  • Small businesses can provide more personal service than the big-box stores. A big store might have 20 cash registers, but if only two of them are open they offer no benefit to their customers. Many people are tired of being treated as a commodity, a number, and are willing to pay more for personal service from someone who is genuinely glad that they are shopping in their store.
  • Small businesses can provide specialized products that a larger store might not carry. A big-box store offers products that they can obtain with significant discounts from their suppliers. While they may have many products on their shelves, they don’t carry everything. The quality may not be the best either. After all, they are pushing their suppliers for the lowest price, and that often means lower quality.

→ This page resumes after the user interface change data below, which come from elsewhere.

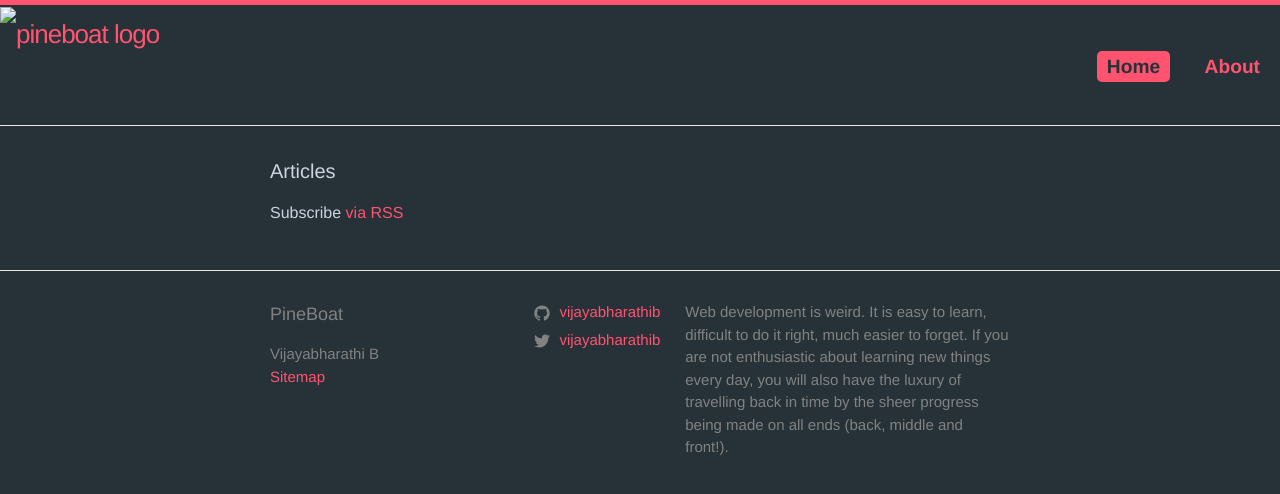
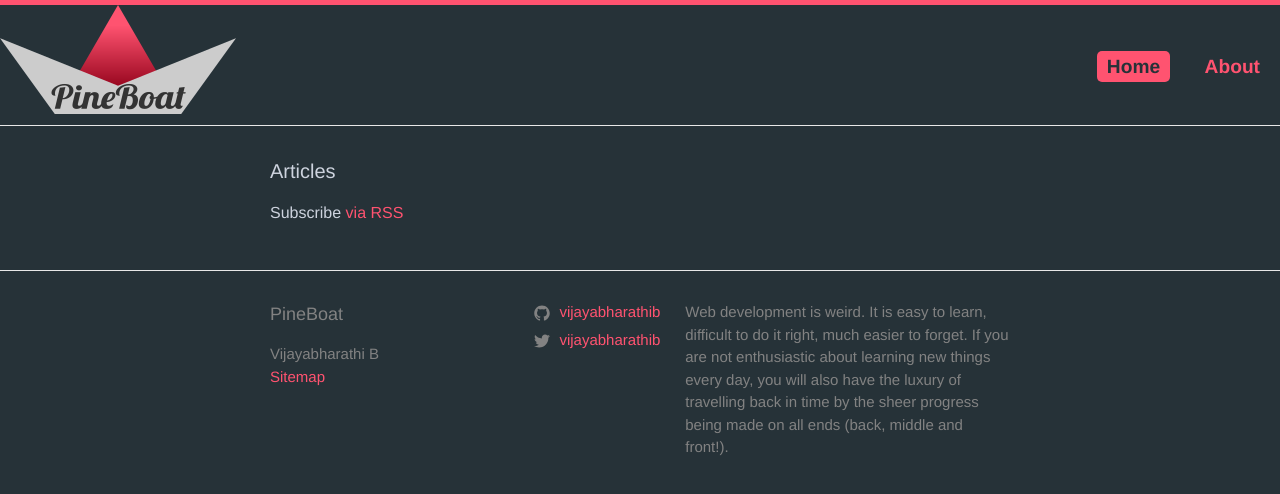
Before and after one commit to pineboat/pineboat.github.io, a Jekyll site: the page built from index.md, in a window 1280 px wide. Shown: the top 494 px of the page. Built offline with Jekyll 4.4.1, drawn with Linux system fonts in a browser that asks for light colours.

Commit message:
logo and cache buster

```diff
--- a/_includes/head.html
+++ b/_includes/head.html
@@ -13,7 +13,7 @@
   <title>{% if page.title %}{{ page.title | escape }}{% else %}{{ site.title | escape }}{% endif %}</title>
   <meta name="description" content="{{ page.excerpt | default: site.description | strip_html | normalize_whitespace | truncate: 160 | escape }}">
 
-  <link rel="stylesheet" href="{{ "/assets/main.css" | relative_url }}">
+  <link rel="stylesheet" href="{{ "/assets/main.css?v0.2" | relative_url }}">
   <link rel="canonical" href="{{ page.url | replace:'index.html','' | absolute_url }}">
   <link rel="alternate" type="application/rss+xml" title="{{ site.title | escape }}" href="{{ "/feed.xml" | relative_url }}">
 
```
Also changed, not shown: assets/icons/logo.png (renamed from logo.png).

Your small business can compete by offering products the big stores won’t carry.
  • Small businesses will often be involved in the local community. The big stores are often involved as well, but people expect them to be. When the public sees the smaller stores sponsoring a sports team or participating in the local Chamber of Commerce it means something different than when the larger stores do so.
  • Small businesses don’t hide behind “Company policy” when addressing issues. If someone has a problem with your product or service, they can usually speak directly to the owner who, if he or she is wise, will make it right immediately. This can create a great deal of goodwill that the larger stores often do not enjoy due to their more autocratic nature.

The main thing a small business owner needs to remember when competing with big-box stores is that you can often do more by doing less. Don’t try to compete with these larger stores on price or anything else where they will have a natural advantage. Focus on doing the things they can’t do. Find a niche market and pour your resources and efforts on serving that market.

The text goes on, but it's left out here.